Shortly before I began working at Sphero, the physical design for the Force Band had been decided and sent to manufacturing. The intention was to have the Rebel Alliance emblem facing right side up when worn, making the correct orientation obvious to the user. Due to the hardware/firmware inside the band, most importantly the gesture detection, it had to be worn with the Micro B USB port facing the wearer. Right-handed individuals should not have any issue with this intuitive, emblem-up concept, however left-handed users may have to dig deeper to figure out why their droid was not obeying their commands. Or so the team thought... I began testing the Force Band with participants as soon as I could and it turned out that right- and left-handed users had similar issues with band orientation.
BAND ORIENTATION SPECIFICS
Although the emblem appears to be right side up when worn on the right hand, the clasp for the band attaches behind it. This makes putting the band on correctly very difficult. On the other hand, putting it on the left is easier to do, if you can ignore the emblem being upside down. Again, the most important thing is to have the USB port facing the wearer, whether it is on the right or left hand. Once we realized how substantial this flaw was, the Senior UX Designer and I pushed for more direct messaging within the FTUE of the app.
These screenshots are the before and after UI designs for this process. This shows the collaboration of the UX and creative team to create an interaction suitable for teaching the user how to wear the band properly.
Early UI Design
Final UI Design
Band orientation was not the only issue we faced where more direct language and visuals became essential to the user experience. With Sphero products, users must aim properly in order to ensure their bot goes in the intended direction. However, with other Sphero bots, the app is used to aim and drive. In this case, the user only needs to focus on their thumb movements rather than their entire arm, and in some cases body, like with the Force Band. This makes it easier to correct movements or refer to a guide in order to re-aim. With the Force Band, the user is typically less concerned with the app once they think they have aimed correctly. This essentially meant that we had one chance to correctly instruct the user on how to aim.

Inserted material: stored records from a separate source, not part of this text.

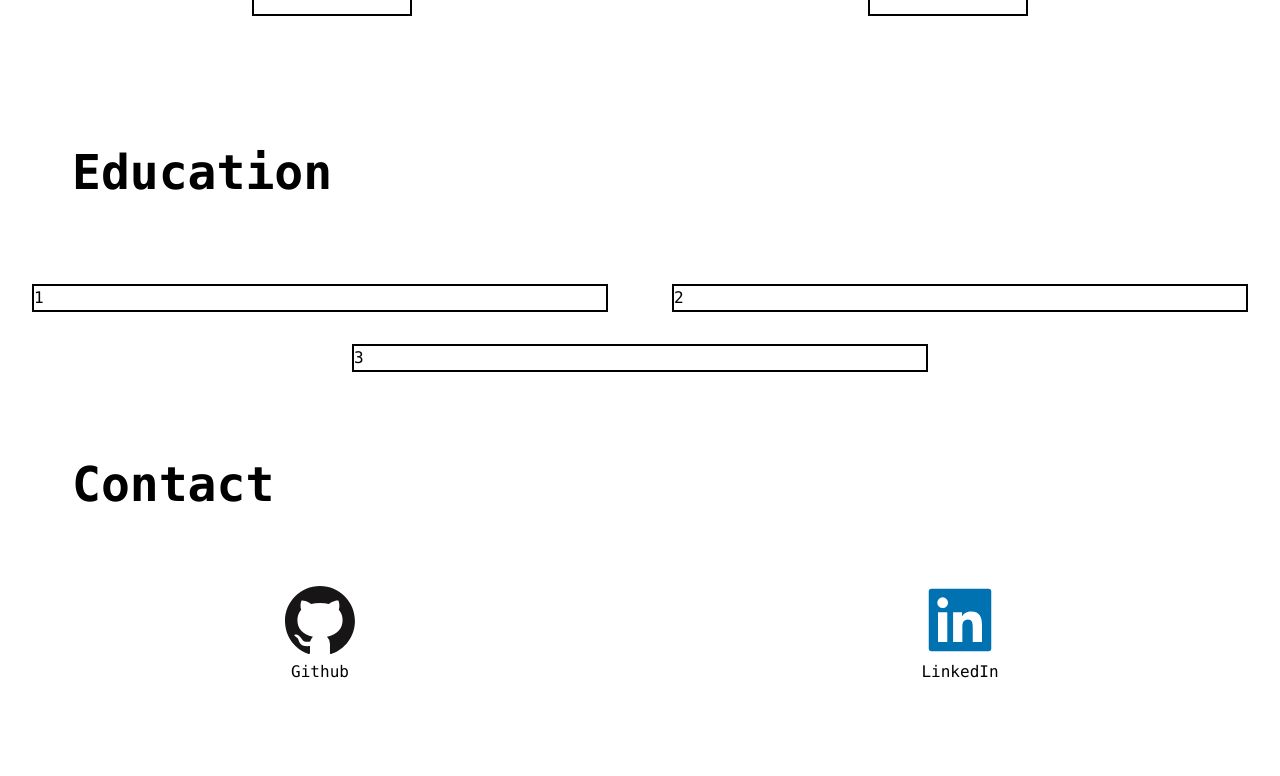
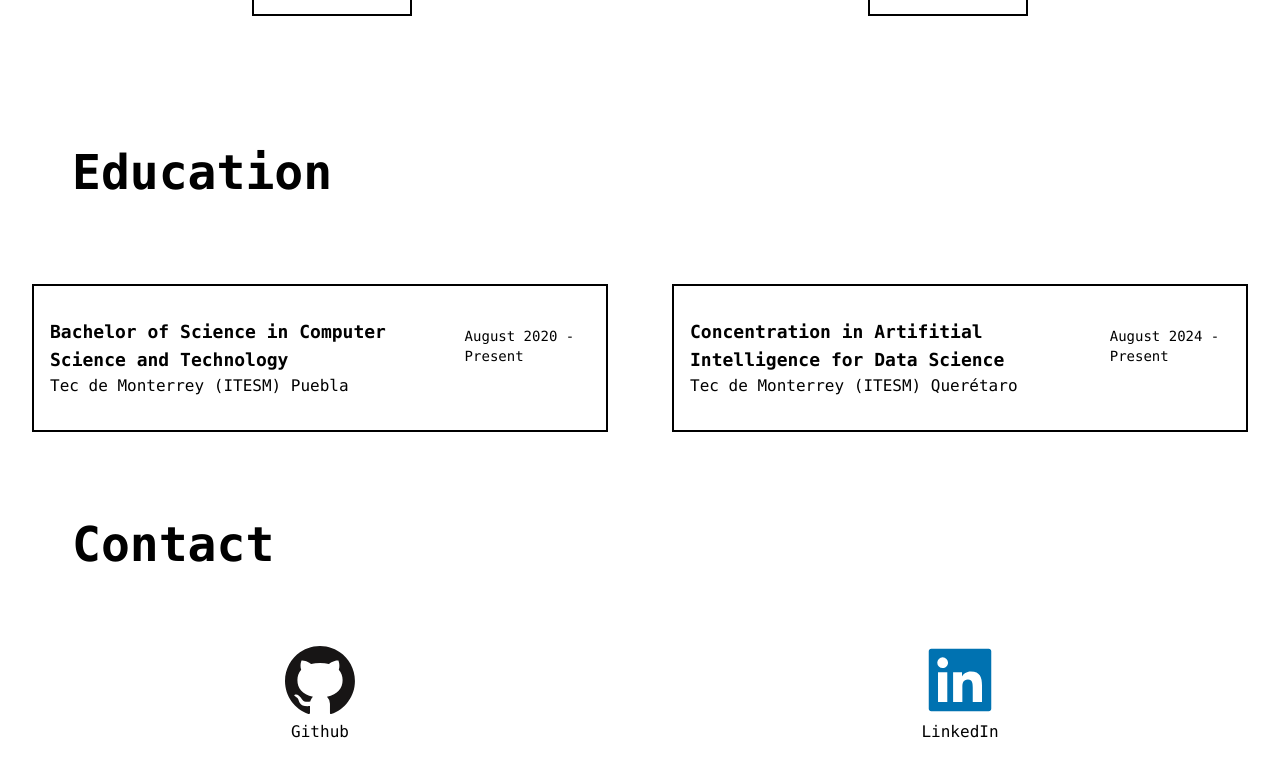
Before and after one commit to OshkarVTec/portfolio_v2, a React (Vite) app: page / in a window 1280 px wide. Shown: the part 3412-4188 px from the top of the page. Built offline with nearby package versions, Linux system fonts and the light colour scheme.

Commit message:
add education data

```diff
--- a/src/Education/Education.tsx
+++ b/src/Education/Education.tsx
@@ -1,13 +1,25 @@
 import Subtitle from "../common/Subtitle";
+import { educationData } from "../data/education.ts";
 
 export default function Education() {
 	return (
 		<section id="education">
 			<Subtitle>Education</Subtitle>
 			<div className="flex flex-wrap justify-around">
-				<div className="border-2 border-black w-[45%] m-4">1</div>
-				<div className="border-2 border-black w-[45%] m-4">2</div>
-				<div className="border-2 border-black w-[45%] m-4">3</div>
+				{educationData.map((educationItem) => (
+					<div
+						className="border-2 border-black w-[45%] m-4 p-4"
+						key={educationItem.name}
+					>
+						<div className="my-4">
+							<div className="flex justify-between items-center">
+								<h3 className="text-lg font-bold">{educationItem.name}</h3>
+								<p className="text-sm">{educationItem.date}</p>
+							</div>
+							<h4 className="text-md">{educationItem.school}</h4>
+						</div>
+					</div>
+				))}
 			</div>
 		</section>
 	);
--- /dev/null
+++ b/src/data/education.ts
@@ -0,0 +1,13 @@
+export const educationData = [
+	{
+		school: "Tec de Monterrey (ITESM) Puebla",
+		name: "Bachelor of Science in Computer Science and Technology",
+		date: "August 2020 - Present",
+		score: "GPA 98/100",
+	},
+	{
+		school: "Tec de Monterrey (ITESM) Querétaro",
+		name: "Concentration in Artifitial Intelligence for Data Science",
+		date: "August 2024 - Present",
+	},
+];
```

The following is the process of user testing results and the creative team/UX department collaboration in order to improve this experience. My research and support to the Senior UX Designer and creative team resulted in a 50% increase in successful band orientation as well as aiming.
Aiming - Version 1
Aiming - Version 2
Aiming - Version 3